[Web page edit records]
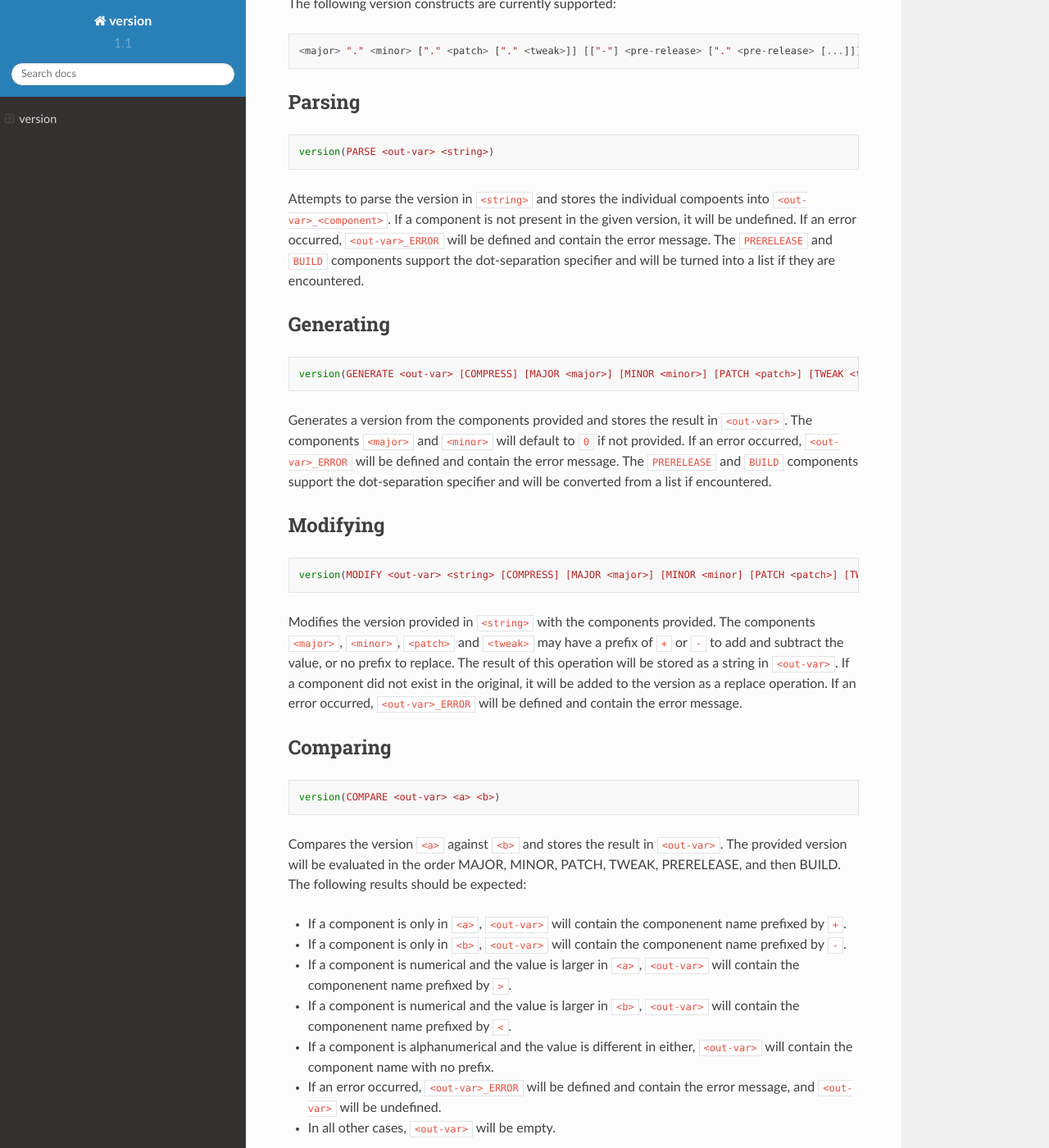
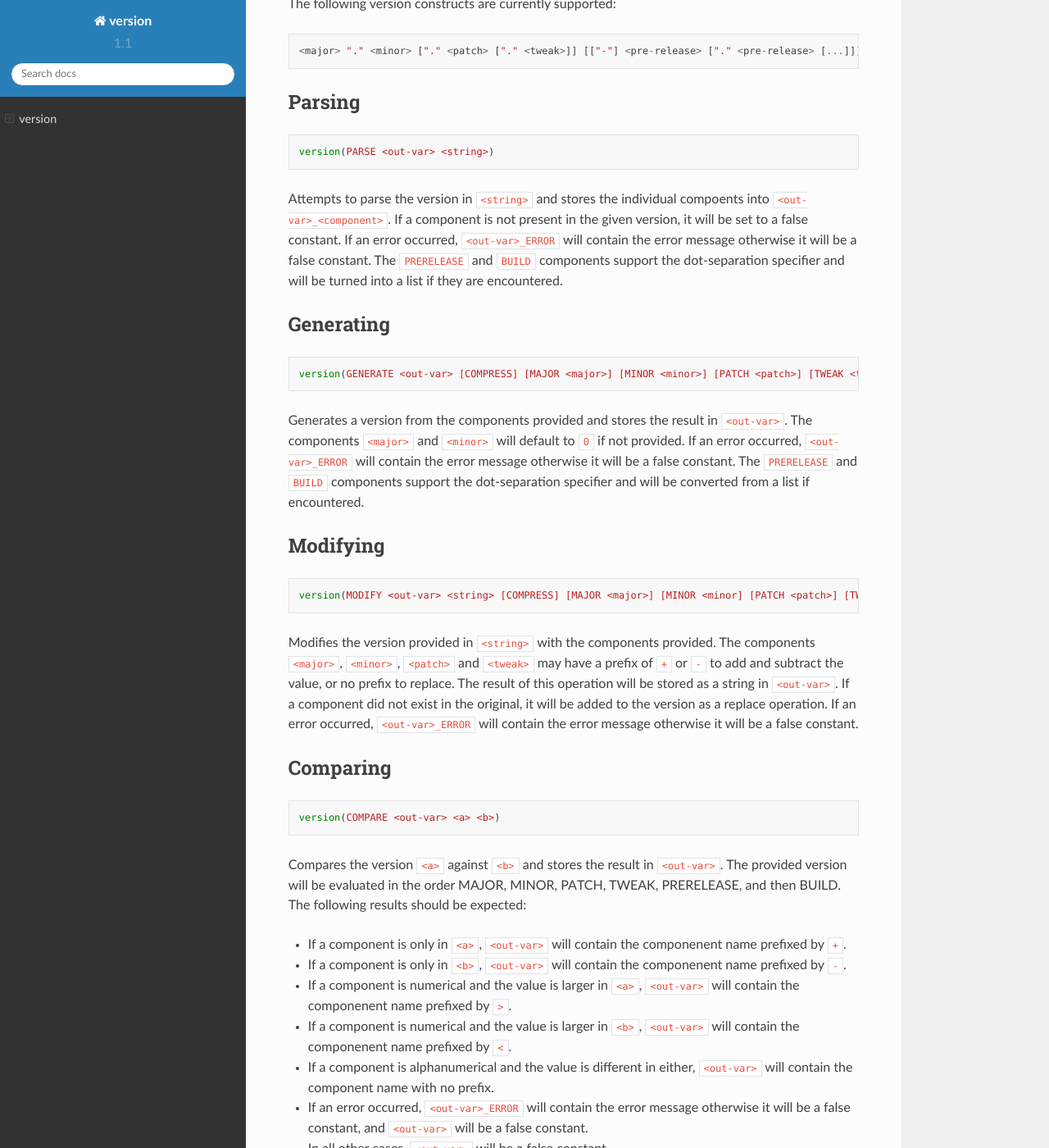
Before and after one commit to Xaymar/cmake-version, a Sphinx documentation site: the page built from docs/index.rst, in a window 1280 px wide and 1400 px high, scrolled down 412 px. Shown: the whole window at 82% size. Built offline with Sphinx 7.4.7 and the Read the Docs theme 2.0.0, drawn with Linux system fonts in a browser that asks for light colours.

Commit message:
docs: Update to new behavior

```diff
--- a/docs/index.rst
+++ b/docs/index.rst
@@ -29,7 +29,7 @@ Parsing
 
   version(PARSE <out-var> <string>)
 
-Attempts to parse the version in ``<string>`` and stores the individual compoents into ``<out-var>_<component>``. If a component is not present in the given version, it will be undefined. If an error occurred, ``<out-var>_ERROR`` will be defined and contain the error message. The ``PRERELEASE`` and ``BUILD`` components support the dot-separation specifier and will be turned into a list if they are encountered.
+Attempts to parse the version in ``<string>`` and stores the individual compoents into ``<out-var>_<component>``. If a component is not present in the given version, it will be set to a false constant. If an error occurred, ``<out-var>_ERROR`` will contain the error message otherwise it will be a false constant. The ``PRERELEASE`` and ``BUILD`` components support the dot-separation specifier and will be turned into a list if they are encountered.
 
 Generating
 ^^^^^^^^^^
@@ -40,7 +40,7 @@ Generating
 
   version(GENERATE <out-var> [COMPRESS] [MAJOR <major>] [MINOR <minor>] [PATCH <patch>] [TWEAK <tweak>] [PRERELEASE <prerelease>] [BUILD <build>])
 
-Generates a version from the components provided and stores the result in ``<out-var>``. The components ``<major>`` and ``<minor>`` will default to ``0`` if not provided. If an error occurred, ``<out-var>_ERROR`` will be defined and contain the error message. The ``PRERELEASE`` and ``BUILD`` components support the dot-separation specifier and will be converted from a list if encountered.
+Generates a version from the components provided and stores the result in ``<out-var>``. The components ``<major>`` and ``<minor>`` will default to ``0`` if not provided. If an error occurred,  ``<out-var>_ERROR`` will contain the error message otherwise it will be a false constant. The ``PRERELEASE`` and ``BUILD`` components support the dot-separation specifier and will be converted from a list if encountered.
 
 Modifying
 ^^^^^^^^^
@@ -51,7 +51,7 @@ Modifying
 
   version(MODIFY <out-var> <string> [COMPRESS] [MAJOR <major>] [MINOR <minor] [PATCH <patch>] [TWEAK <tweak>] [PRERELEASE <prerelease>] [BUILD <build>])
 
-Modifies the version provided in ``<string>`` with the components provided. The components ``<major>``, ``<minor>``, ``<patch>`` and ``<tweak>`` may have a prefix of ``+`` or ``-`` to add and subtract the value, or no prefix to replace. The result of this operation will be stored as a string in ``<out-var>``. If a component did not exist in the original, it will be added to the version as a replace operation. If an error occurred, ``<out-var>_ERROR`` will be defined and contain the error message.
+Modifies the version provided in ``<string>`` with the components provided. The components ``<major>``, ``<minor>``, ``<patch>`` and ``<tweak>`` may have a prefix of ``+`` or ``-`` to add and subtract the value, or no prefix to replace. The result of this operation will be stored as a string in ``<out-var>``. If a component did not exist in the original, it will be added to the version as a replace operation. If an error occurred,  ``<out-var>_ERROR`` will contain the error message otherwise it will be a false constant.
 
 Comparing
 ^^^^^^^^^
@@ -69,7 +69,7 @@ Compares the version ``<a>`` against ``<b>`` and stores the result in ``<out-var
 - If a component is numerical and the value is larger in ``<a>``, ``<out-var>`` will contain the componenent name prefixed by ``>``.
 - If a component is numerical and the value is larger in ``<b>``, ``<out-var>`` will contain the componenent name prefixed by ``<``.
 - If a component is alphanumerical and the value is different in either, ``<out-var>`` will contain the component name with no prefix.
-- If an error occurred, ``<out-var>_ERROR`` will be defined and contain the error message, and ``<out-var>`` will be undefined.
-- In all other cases, ``<out-var>`` will be empty.
+- If an error occurred,  ``<out-var>_ERROR`` will contain the error message otherwise it will be a false constant, and ``<out-var>`` will be a false constant.
+- In all other cases, ``<out-var>`` will be a false constant.
 
 There is no special handling for dot-separated ``PRERELEASE`` and ``BUILD`` component. They will be treated as if they were a string, as special handling for these is up to the application.
```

Problem to solve: Each record has to be set down verbatim, and the pictures must not appear in the copy.

Answer space:
Before and after one commit to Xaymar/cmake-version, a Sphinx documentation site: the page built from docs/index.rst, in a window 1280 px wide and 1400 px high, scrolled down 412 px. Shown: the whole window at 82% size. Built offline with Sphinx 7.4.7 and the Read the Docs theme 2.0.0, drawn with Linux system fonts in a browser that asks for light colours.

Commit message:
docs: Update to new behavior

```diff
--- a/docs/index.rst
+++ b/docs/index.rst
@@ -29,7 +29,7 @@ Parsing
 
   version(PARSE <out-var> <string>)
 
-Attempts to parse the version in ``<string>`` and stores the individual compoents into ``<out-var>_<component>``. If a component is not present in the given version, it will be undefined. If an error occurred, ``<out-var>_ERROR`` will be defined and contain the error message. The ``PRERELEASE`` and ``BUILD`` components support the dot-separation specifier and will be turned into a list if they are encountered.
+Attempts to parse the version in ``<string>`` and stores the individual compoents into ``<out-var>_<component>``. If a component is not present in the given version, it will be set to a false constant. If an error occurred, ``<out-var>_ERROR`` will contain the error message otherwise it will be a false constant. The ``PRERELEASE`` and ``BUILD`` components support the dot-separation specifier and will be turned into a list if they are encountered.
 
 Generating
 ^^^^^^^^^^
@@ -40,7 +40,7 @@ Generating
 
   version(GENERATE <out-var> [COMPRESS] [MAJOR <major>] [MINOR <minor>] [PATCH <patch>] [TWEAK <tweak>] [PRERELEASE <prerelease>] [BUILD <build>])
 
-Generates a version from the components provided and stores the result in ``<out-var>``. The components ``<major>`` and ``<minor>`` will default to ``0`` if not provided. If an error occurred, ``<out-var>_ERROR`` will be defined and contain the error message. The ``PRERELEASE`` and ``BUILD`` components support the dot-separation specifier and will be converted from a list if encountered.
+Generates a version from the components provided and stores the result in ``<out-var>``. The components ``<major>`` and ``<minor>`` will default to ``0`` if not provided. If an error occurred,  ``<out-var>_ERROR`` will contain the error message otherwise it will be a false constant. The ``PRERELEASE`` and ``BUILD`` components support the dot-separation specifier and will be converted from a list if encountered.
 
 Modifying
 ^^^^^^^^^
@@ -51,7 +51,7 @@ Modifying
 
   version(MODIFY <out-var> <string> [COMPRESS] [MAJOR <major>] [MINOR <minor] [PATCH <patch>] [TWEAK <tweak>] [PRERELEASE <prerelease>] [BUILD <build>])
 
-Modifies the version provided in ``<string>`` with the components provided. The components ``<major>``, ``<minor>``, ``<patch>`` and ``<tweak>`` may have a prefix of ``+`` or ``-`` to add and subtract the value, or no prefix to replace. The result of this operation will be stored as a string in ``<out-var>``. If a component did not exist in the original, it will be added to the version as a replace operation. If an error occurred, ``<out-var>_ERROR`` will be defined and contain the error message.
+Modifies the version provided in ``<string>`` with the components provided. The components ``<major>``, ``<minor>``, ``<patch>`` and ``<tweak>`` may have a prefix of ``+`` or ``-`` to add and subtract the value, or no prefix to replace. The result of this operation will be stored as a string in ``<out-var>``. If a component did not exist in the original, it will be added to the version as a replace operation. If an error occurred,  ``<out-var>_ERROR`` will contain the error message otherwise it will be a false constant.
 
 Comparing
 ^^^^^^^^^
@@ -69,7 +69,7 @@ Compares the version ``<a>`` against ``<b>`` and stores the result in ``<out-var
 - If a component is numerical and the value is larger in ``<a>``, ``<out-var>`` will contain the componenent name prefixed by ``>``.
 - If a component is numerical and the value is larger in ``<b>``, ``<out-var>`` will contain the componenent name prefixed by ``<``.
 - If a component is alphanumerical and the value is different in either, ``<out-var>`` will contain the component name with no prefix.
-- If an error occurred, ``<out-var>_ERROR`` will be defined and contain the error message, and ``<out-var>`` will be undefined.
-- In all other cases, ``<out-var>`` will be empty.
+- If an error occurred,  ``<out-var>_ERROR`` will contain the error message otherwise it will be a false constant, and ``<out-var>`` will be a false constant.
+- In all other cases, ``<out-var>`` will be a false constant.
 
 There is no special handling for dot-separated ``PRERELEASE`` and ``BUILD`` component. They will be treated as if they were a string, as special handling for these is up to the application.
```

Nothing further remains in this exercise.